Segment Start: SUPPLIED RECORDS

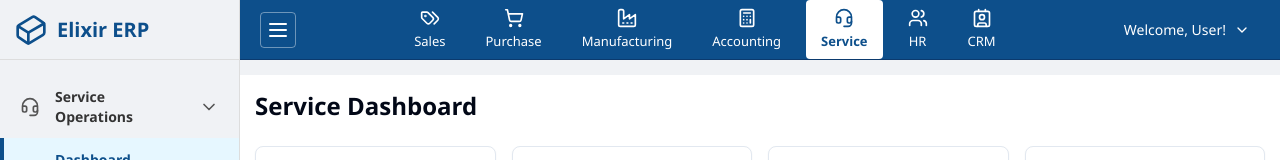
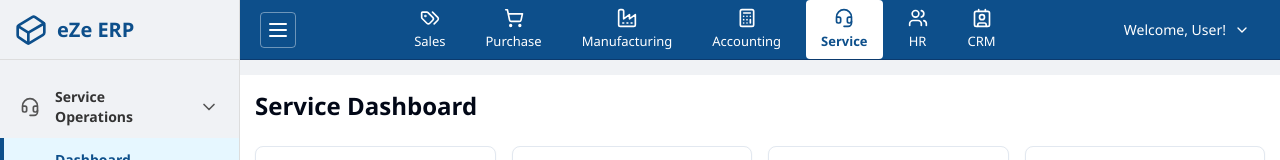
Before and after one commit to Corttana/React-Vehicle-Garage-ERP-dyad, a React (Vite) app: page / in a window 1280 px wide. Shown: the top 160 px of the page. Built offline with nearby package versions, Linux system fonts and the light colour scheme.

Commit message:
Updated src/components/layout/Sidebar.tsx

```diff
--- a/src/components/layout/Sidebar.tsx
+++ b/src/components/layout/Sidebar.tsx
@@ -75,7 +75,7 @@ const Sidebar = ({ isCollapsed, navItems }: SidebarProps) => {
     <aside className="app-sidebar" id="app-sidebar">
       <div className="sidebar-header">
         <Cuboid className="h-8 w-8" />
-        <span>Elixir ERP</span>
+        <span>eZe ERP</span>
       </div>
       <ul className="sidebar-nav" id="sidebar-nav">
         <SidebarMenu items={navItems} isCollapsed={isCollapsed} />
```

Segment End: SUPPLIED RECORDS

TASK REQUIREMENTS =>
Output the data exactly. Pictures don't belong in the result.

WRITTEN REPLY =>
Before and after one commit to Corttana/React-Vehicle-Garage-ERP-dyad, a React (Vite) app: page / in a window 1280 px wide. Shown: the top 160 px of the page. Built offline with nearby package versions, Linux system fonts and the light colour scheme.

Commit message:
Updated src/components/layout/Sidebar.tsx

```diff
--- a/src/components/layout/Sidebar.tsx
+++ b/src/components/layout/Sidebar.tsx
@@ -75,7 +75,7 @@ const Sidebar = ({ isCollapsed, navItems }: SidebarProps) => {
     <aside className="app-sidebar" id="app-sidebar">
       <div className="sidebar-header">
         <Cuboid className="h-8 w-8" />
-        <span>Elixir ERP</span>
+        <span>eZe ERP</span>
       </div>
       <ul className="sidebar-nav" id="sidebar-nav">
         <SidebarMenu items={navItems} isCollapsed={isCollapsed} />
```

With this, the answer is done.